When people think of Fortuny they seem to always mention his fabrics but did you know before the fabrics Mariano Fortuny was already a painter, etcher, sculptor and photographer. He was also a lighting engineer, an inventor, a theatre director, a set designer, an architect and finally a creator of exquisite fabrics and clothes. He manufactured his own dyes and pigments according to ancient methods of early masters. It was due to his love of the theater that Fortuny went on, in our time, to become one of the best-known textile designers.
Traditional Home, February/March 2012
It’s hard to pick up a magazine these days and not see Fortuny fabric either covering a piece of furniture or turned into a pillow. A lot of his fabrics have names, named for people or places he had known and visited. The blue, silvery gold fabric covering the chair and pillows is called “Campanelle” a morning glory motif named after a 17th century Italian design.
Do you notice the flower stalk emerging from an urn, the morning glories emanating around?
Suzanne Kasler's Home, Architectural Digest
Suzanne Kasler uses Fortuny’s fabrics throughout her home, in her living she used Fortuny’s “Serves” pattern in brilliant blue and silvery gold on her sofa pillows. The “Serves” pattern is a tradition 17th century Italian style named after a Rembrandt painting.
Suzanne Kasler's bedroom, Architectural Digest
In her bedroom on the bench and bed pillow she used Fortuny’s “Delfino” pattern, a 17th century French design, in string and silvery gold color.
Charlotte Moss' library, Veranda, November
A pillow in “Impero” design, a formal 19th century French Empire motif, in sienna on parchment sits in Charlotte Moss’ library. (It’s the small middle pillow that looks coppery.)
Design by Michael S. Smith
The chairs that flank the fireplace Michael Smith used “Carnavalet” fabric in brown and gold museum cloth, a 17th century design named for a famous Paris museum.
Design by Michael S. Smith
For this pair of gilt-wood chairs he used “Piumette” pattern, a 15th century Persian design with a small feather motif in pink, aquamarine and gold.
All of these fabrics are available today through the trade or you can scout places like ebay or ruby lane if you’re only looking for enough to make a pillow or two.
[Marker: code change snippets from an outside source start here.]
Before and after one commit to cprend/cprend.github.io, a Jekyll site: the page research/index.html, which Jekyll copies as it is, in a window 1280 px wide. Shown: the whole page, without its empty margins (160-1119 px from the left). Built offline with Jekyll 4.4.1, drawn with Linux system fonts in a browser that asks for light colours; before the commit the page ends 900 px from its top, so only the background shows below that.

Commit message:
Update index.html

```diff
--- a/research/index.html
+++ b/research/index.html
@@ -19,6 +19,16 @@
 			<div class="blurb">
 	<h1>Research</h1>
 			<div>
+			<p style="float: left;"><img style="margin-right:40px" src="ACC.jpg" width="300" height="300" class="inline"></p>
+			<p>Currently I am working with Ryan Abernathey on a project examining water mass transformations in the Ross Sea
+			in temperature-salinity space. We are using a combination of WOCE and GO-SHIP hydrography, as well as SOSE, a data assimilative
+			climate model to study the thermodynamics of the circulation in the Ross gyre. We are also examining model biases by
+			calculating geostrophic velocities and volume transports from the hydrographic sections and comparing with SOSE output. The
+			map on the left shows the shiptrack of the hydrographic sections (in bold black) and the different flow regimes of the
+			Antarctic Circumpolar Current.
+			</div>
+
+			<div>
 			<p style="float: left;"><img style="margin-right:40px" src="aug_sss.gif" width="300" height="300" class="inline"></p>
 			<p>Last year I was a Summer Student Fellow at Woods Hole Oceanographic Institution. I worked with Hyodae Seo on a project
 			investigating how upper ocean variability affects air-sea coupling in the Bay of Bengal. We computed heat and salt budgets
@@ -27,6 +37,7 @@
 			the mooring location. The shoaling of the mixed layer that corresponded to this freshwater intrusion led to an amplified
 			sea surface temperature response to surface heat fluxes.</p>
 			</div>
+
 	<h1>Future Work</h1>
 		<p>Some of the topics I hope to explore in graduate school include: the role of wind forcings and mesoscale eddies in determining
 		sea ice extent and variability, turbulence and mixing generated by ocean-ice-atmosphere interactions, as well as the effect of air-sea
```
Keep in mind the cost can vary greatly depending on fabric, age, color and design, Fortuny is not just Fortuny. New Fortuny typically runs around $400 per yard while vintage Fortuny can cost in the thousands and don't get me started on silk velvet Fortuny.
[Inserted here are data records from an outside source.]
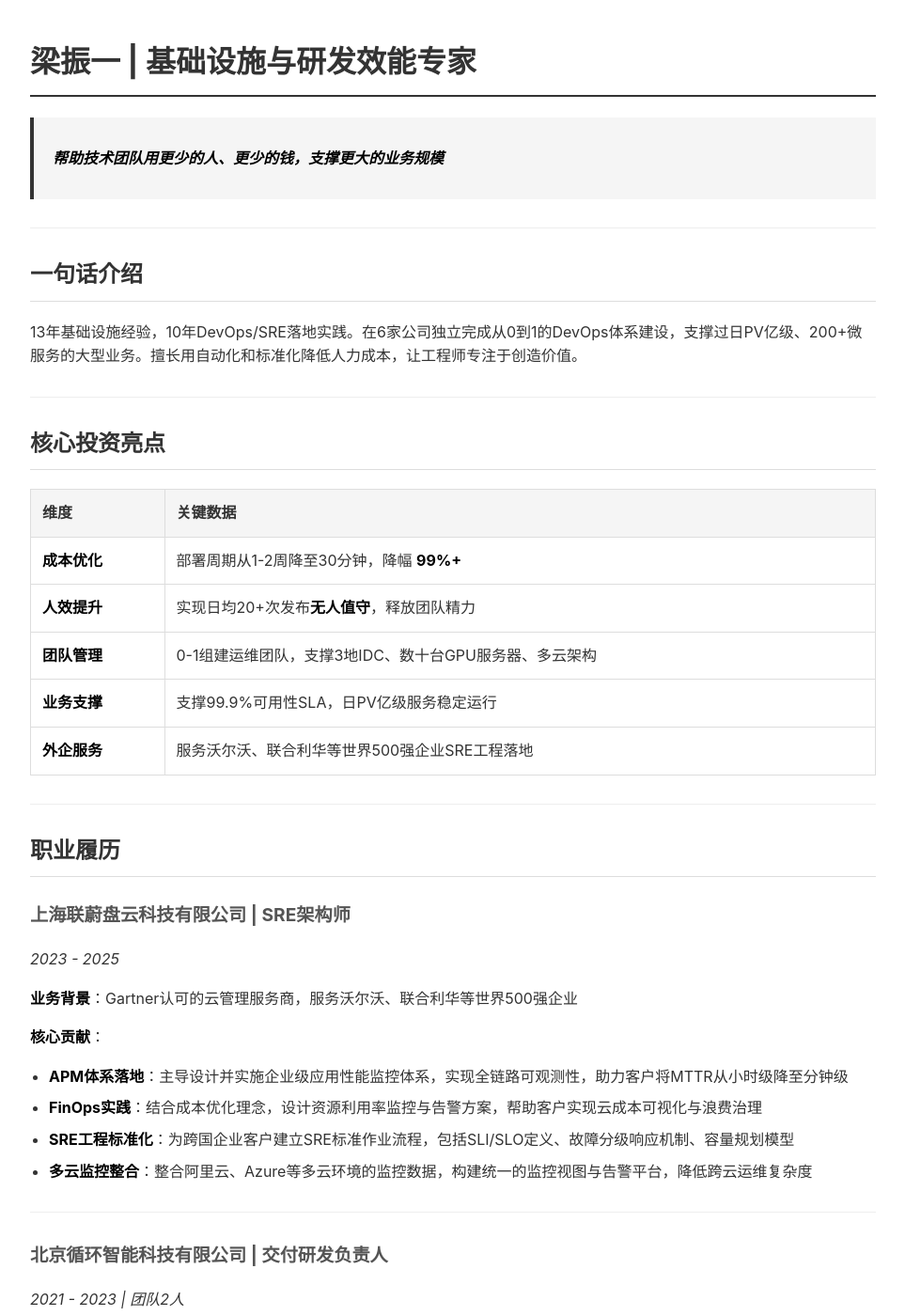
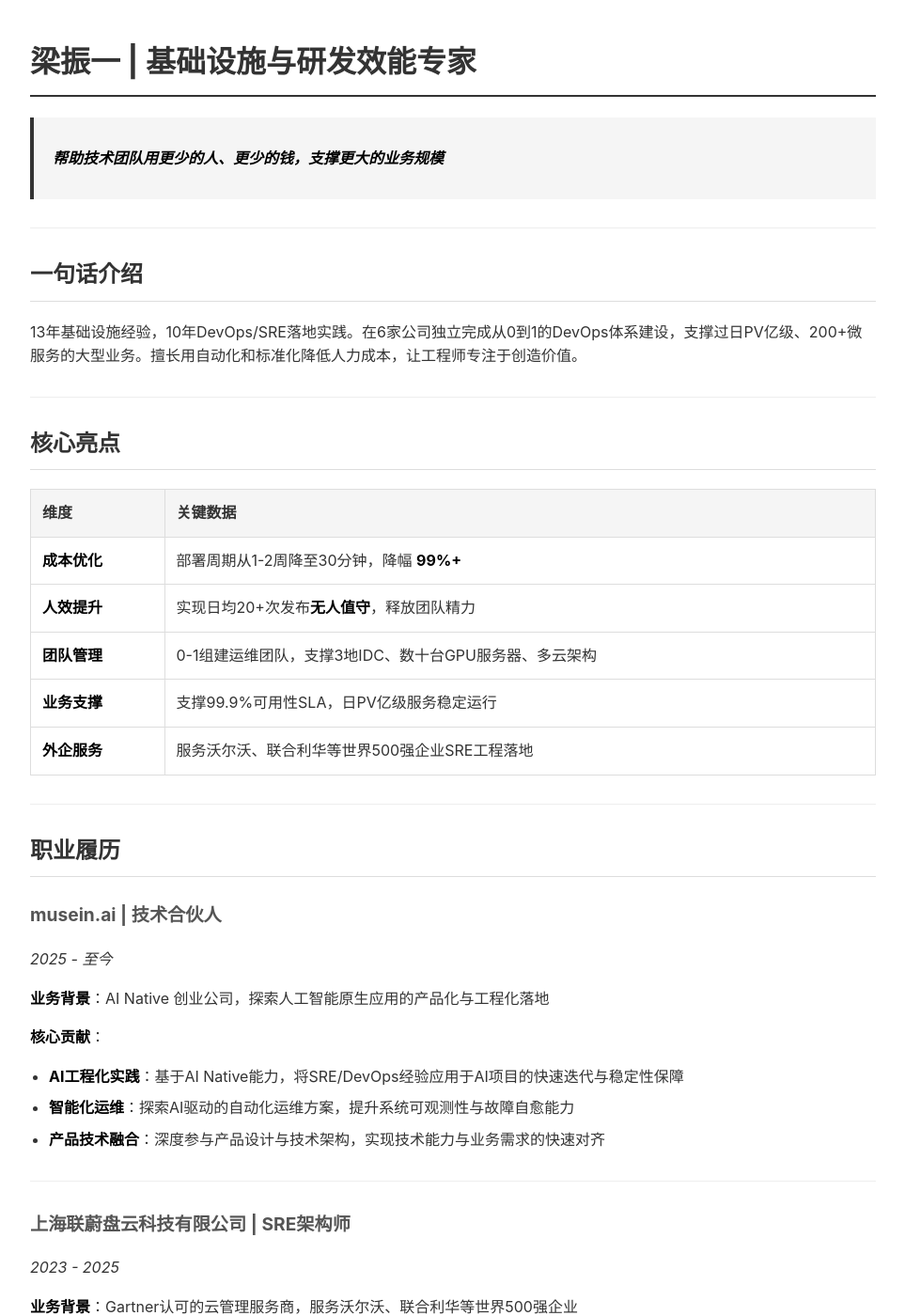
Before and after one commit to SingleCorner/SingleCorner.github.io, a Jekyll site: the page built from profile.md, in a window 1280 px wide and 1400 px high. Shown: the whole window at 94% size, without its empty margins (158-1121 px from the left). Built offline with Jekyll 4.4.1, drawn with Linux system fonts in a browser that asks for light colours.

Commit message:
add: 添加 musein.ai 当前经历

```diff
--- a/profile.md
+++ b/profile.md
@@ -56,7 +56,7 @@ li { margin: 8px 0; }
 
 ---
 
-## 核心投资亮点
+## 核心亮点
 
 | 维度 | 关键数据 |
 |------|---------|
@@ -69,6 +69,18 @@ li { margin: 8px 0; }
 ---
 
 ## 职业履历
+
+### musein.ai | 技术合伙人
+*2025 - 至今*
+
+**业务背景**：AI Native 创业公司，探索人工智能原生应用的产品化与工程化落地
+
+**核心贡献**：
+- **AI工程化实践**：基于AI Native能力，将SRE/DevOps经验应用于AI项目的快速迭代与稳定性保障
+- **智能化运维**：探索AI驱动的自动化运维方案，提升系统可观测性与故障自愈能力
+- **产品技术融合**：深度参与产品设计与技术架构，实现技术能力与业务需求的快速对齐
+
+---
 
 ### 上海联蔚盘云科技有限公司 | SRE架构师
 *2023 - 2025*
@@ -165,4 +177,4 @@ li { margin: 8px 0; }
 
 ---
 
-> **推荐评语**：13年基础设施经验，在摩拜、讯飞等公司有成功落地案例，近2年服务沃尔沃、联合利华等世界500强企业，具备国际化视野。技术能力强，兼具工程实现与团队管理能力，在成本控制和研发效能提升方面有可量化的成果。
+> **个人总结**：13年基础设施经验，在摩拜、讯飞等公司有成功落地案例，近2年服务沃尔沃、联合利华等世界500强企业，具备国际化视野。技术能力强，兼具工程实现与团队管理能力，在成本控制和研发效能提升方面有可量化的成果。
```
Also changed, not shown: other parts of profile.md (+1 -1 lines).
Umbellas at Bergdorf Goodman
If you aren’t a seamstress but like the patterns you can always pick up an umbrella sold through Bergdorf Goodman and are you ready for the price…a mere $450! I’ve seen these and I have to say they’re gorgeous.
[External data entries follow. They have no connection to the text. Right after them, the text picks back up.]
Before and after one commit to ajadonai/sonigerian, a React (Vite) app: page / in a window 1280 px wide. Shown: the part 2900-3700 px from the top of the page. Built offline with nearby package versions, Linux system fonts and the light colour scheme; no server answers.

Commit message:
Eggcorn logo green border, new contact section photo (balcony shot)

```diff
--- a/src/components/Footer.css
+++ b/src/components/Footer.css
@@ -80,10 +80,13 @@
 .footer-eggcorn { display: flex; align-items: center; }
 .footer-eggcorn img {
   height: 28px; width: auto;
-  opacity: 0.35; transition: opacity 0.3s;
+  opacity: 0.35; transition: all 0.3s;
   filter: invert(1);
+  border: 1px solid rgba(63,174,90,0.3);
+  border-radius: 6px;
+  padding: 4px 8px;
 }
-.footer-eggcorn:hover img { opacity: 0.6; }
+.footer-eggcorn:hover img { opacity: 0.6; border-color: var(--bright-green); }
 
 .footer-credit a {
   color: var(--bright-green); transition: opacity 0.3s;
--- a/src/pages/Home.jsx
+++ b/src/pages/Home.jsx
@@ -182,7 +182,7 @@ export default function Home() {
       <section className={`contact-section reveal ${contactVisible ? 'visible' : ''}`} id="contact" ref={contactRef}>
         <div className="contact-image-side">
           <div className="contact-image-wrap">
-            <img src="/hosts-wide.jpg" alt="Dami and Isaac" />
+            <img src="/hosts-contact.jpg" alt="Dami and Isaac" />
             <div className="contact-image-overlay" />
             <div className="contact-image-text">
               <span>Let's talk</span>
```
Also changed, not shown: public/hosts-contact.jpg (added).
L'Objet Fortuny dishes seen in Architectural Digest
Today Fortuny patterns are being recreated on everything including fine dinnerware from L'objet but be forewarned even a simple dessert plate is $250 but wouldn’t you enjoy your sweet more?
Display at Bergdorf Goodman, Photo by Steve Freihon
For those of you who are trying to find their own pattern name or just want to browse more of Fortuny’s patterns there’s a wonderful Fortuny directory located on my best friends website at Olde World Pillows .
I’ve shown you new Fortuny fabrics, accessories and dinnerware but up next is my Fortuny, old Fortuny, discontinued patterns and silk velvet. And I have a surprise that I’ve been dying to share with everyone so stay tuned…….
Have a fabulous week and don’t forget to stop and smell a few springtime roses for me!